Category Archives: Papers

Microscopic Explanation of Thermally Induced Magnetization Switching

Microscopic explanation of thermally induced magnetisation switching

Since the discovery of a purely thermally induced magnetisation switching (TIMS) in GdFeCo, there has been much effort to identify the cause of this unexpected phenomenon. While several works have studied the macroscopic relaxation behaviour (Mentink et al., Phys. Rev. Lett. 108, 057202 (2012).  Atxitia et al., Phys. Rev. B 87, 224417 (2013)), there has been little headway made in finding the material origins of the switching. In our new work “Two-magnon bound state causes ultrafast thermally induced magnetisation switching” published in the open access journal Scientific Reports we have found, through simulation and described with a combination of theoretical approaches, that the switching is caused by angular momentum transfer from a two magnon bound state which exists in this class of ferrimagnetic materials. Specifically, within GdFeCo we have shown that the amorphous properties of the material affect the switching behaviour because the antiferromagnetic interactions which couple the rare-earth and transition metal species have a large effect only at the interfaces of Gd clusters within the FeCo background. Our work provides a new insight into the switching which is induced by femtosecond laser pulses and gives new directions for experimentalists to focus their research.

Thanks to Joe Barker for creating this blog post.

New Paper on Ultrafast Switching in Ferrimagnets

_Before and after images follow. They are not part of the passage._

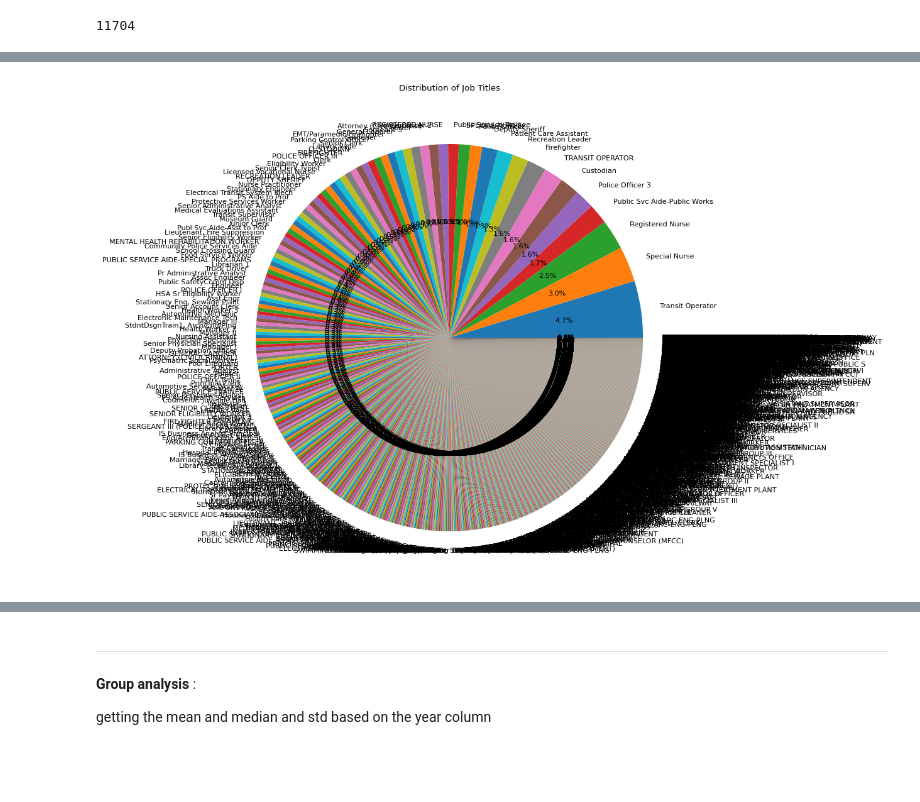
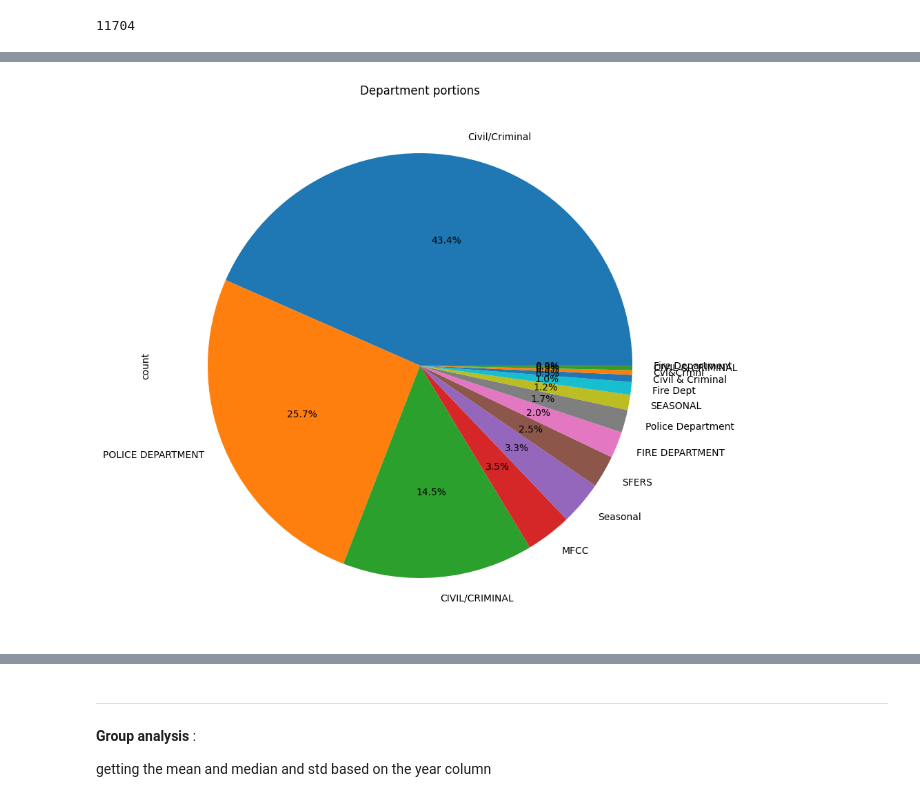
Before and after one commit to nour431/Discovering-Whats-Behind-Salaries, a Jupyter notebook: main.ipynb, the cells around one changed output, grey strips where cells are left out. Cells and saved outputs as stored; diff of their text form; code cells hidden in the pictures; blank space fills up the shorter version.

```diff
--- a/main.ipynb
+++ b/main.ipynb
@@ -336,15 +337,0 @@ plt.show()
-# %%
-
-
-job_counts = df['JobTitle'].value_counts()
-
-plt.figure(figsize=(10,10))
-plt.pie(job_counts, labels=job_counts.index, autopct='%1.1f%%')
-plt.title('Distribution of Job Titles')
-plt.rc('font', size=8)  # Adjust as needed
-
-
-
-plt.show()
-# %% [output]
-[figure, removed]
@@ -351,3 +347,10 @@ plt.show()
+# %%
+plt.figure(figsize=(10,10))
+plt.title('Department portions')
+df['Departments'].value_counts().plot(kind='pie', autopct="%1.1f%%")
+plt.show()
+# %% [output]
+[figure, added]
 # %%
 plt.figure(figsize=(10,10))
 plt.title('year vs total benefits pay')
```
Also changed, not shown: parts of 10 cells of this notebook.
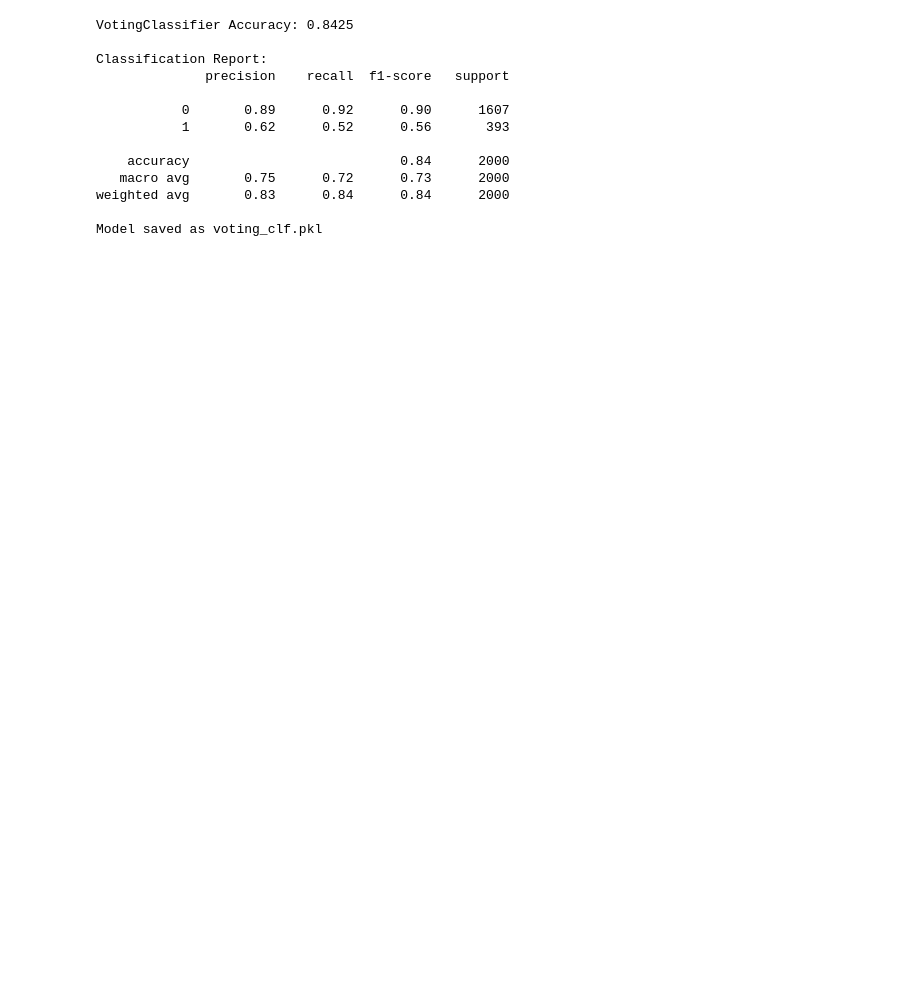
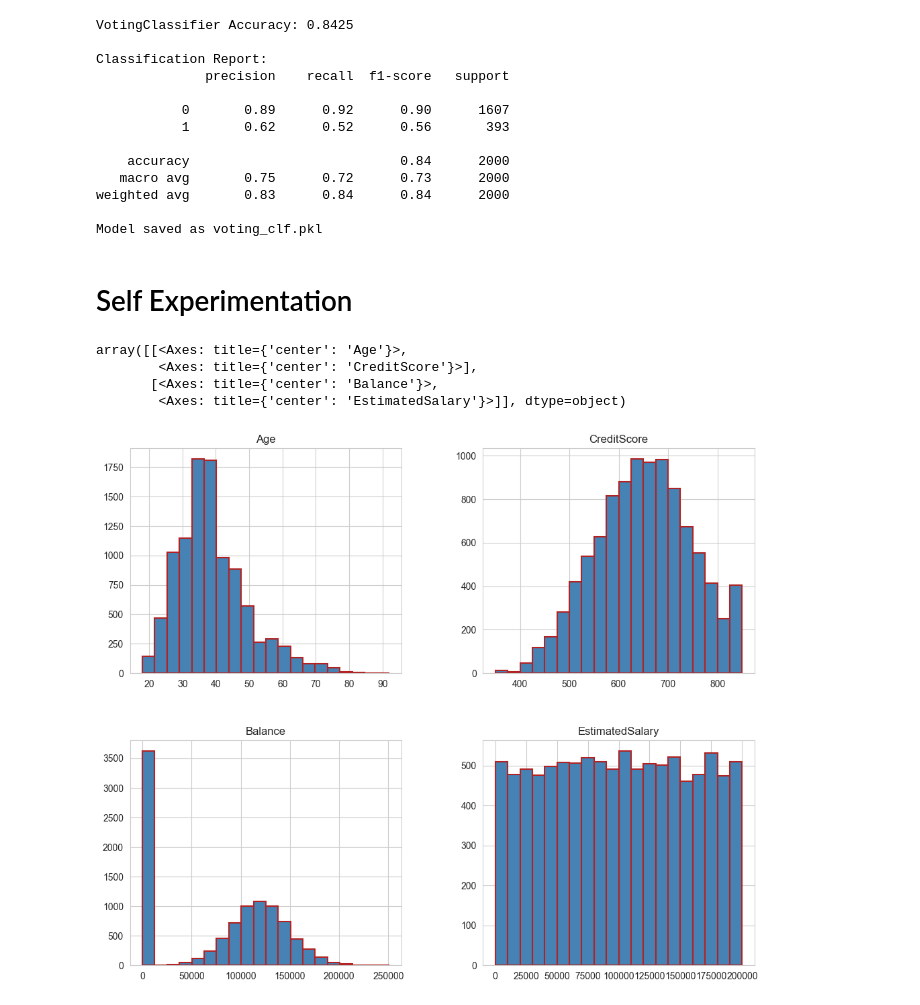
Before and after one commit to BrianShao123/CustomerChurnOutPredictor, a Jupyter notebook: predictor.ipynb, the cells around one changed output. Drawn from its saved outputs; the diff is of its cells as text; code cells hidden in the pictures; blank space fills up the shorter version.

```diff
--- a/predictor.ipynb
+++ b/predictor.ipynb
@@ -589,3 +593,20 @@ Classification Report:
 weighted avg       0.83      0.84      0.84      2000
 
 Model saved as voting_clf.pkl
+# %% [markdown]
+# Self Experimentation
+# %%
+continuous = ['Age', 'CreditScore', 'Balance', 'EstimatedSalary']
+
+df[continuous].hist(figsize=(12, 10),
+                          bins=20,
+                          layout=(2, 2),
+                          color='steelblue',
+                          edgecolor='firebrick',
+                          linewidth=1.5)
+# %% [output]
+array([[<Axes: title={'center': 'Age'}>,
+        <Axes: title={'center': 'CreditScore'}>],
+       [<Axes: title={'center': 'Balance'}>,
+        <Axes: title={'center': 'EstimatedSalary'}>]], dtype=object)
+[figure, added]
```
Also changed, not shown: parts of 17 cells of this notebook.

Yesterday saw a long awaited paper into the mechanism behind heat induced switching in ferrimagnetic materials. Using the newly developed Landau-Lifshitz-Bloch equation for a ferrimagnet we linearize the equations of motion in the conditions seen in heat induced switching, arriving at a set of dynamical equations. These dynamical equations show that the reversal path occurs via a transfer of angular momentum from the linear motion to the transverse motion. We support these analytics by making comparisons with atomistic spin dynamics.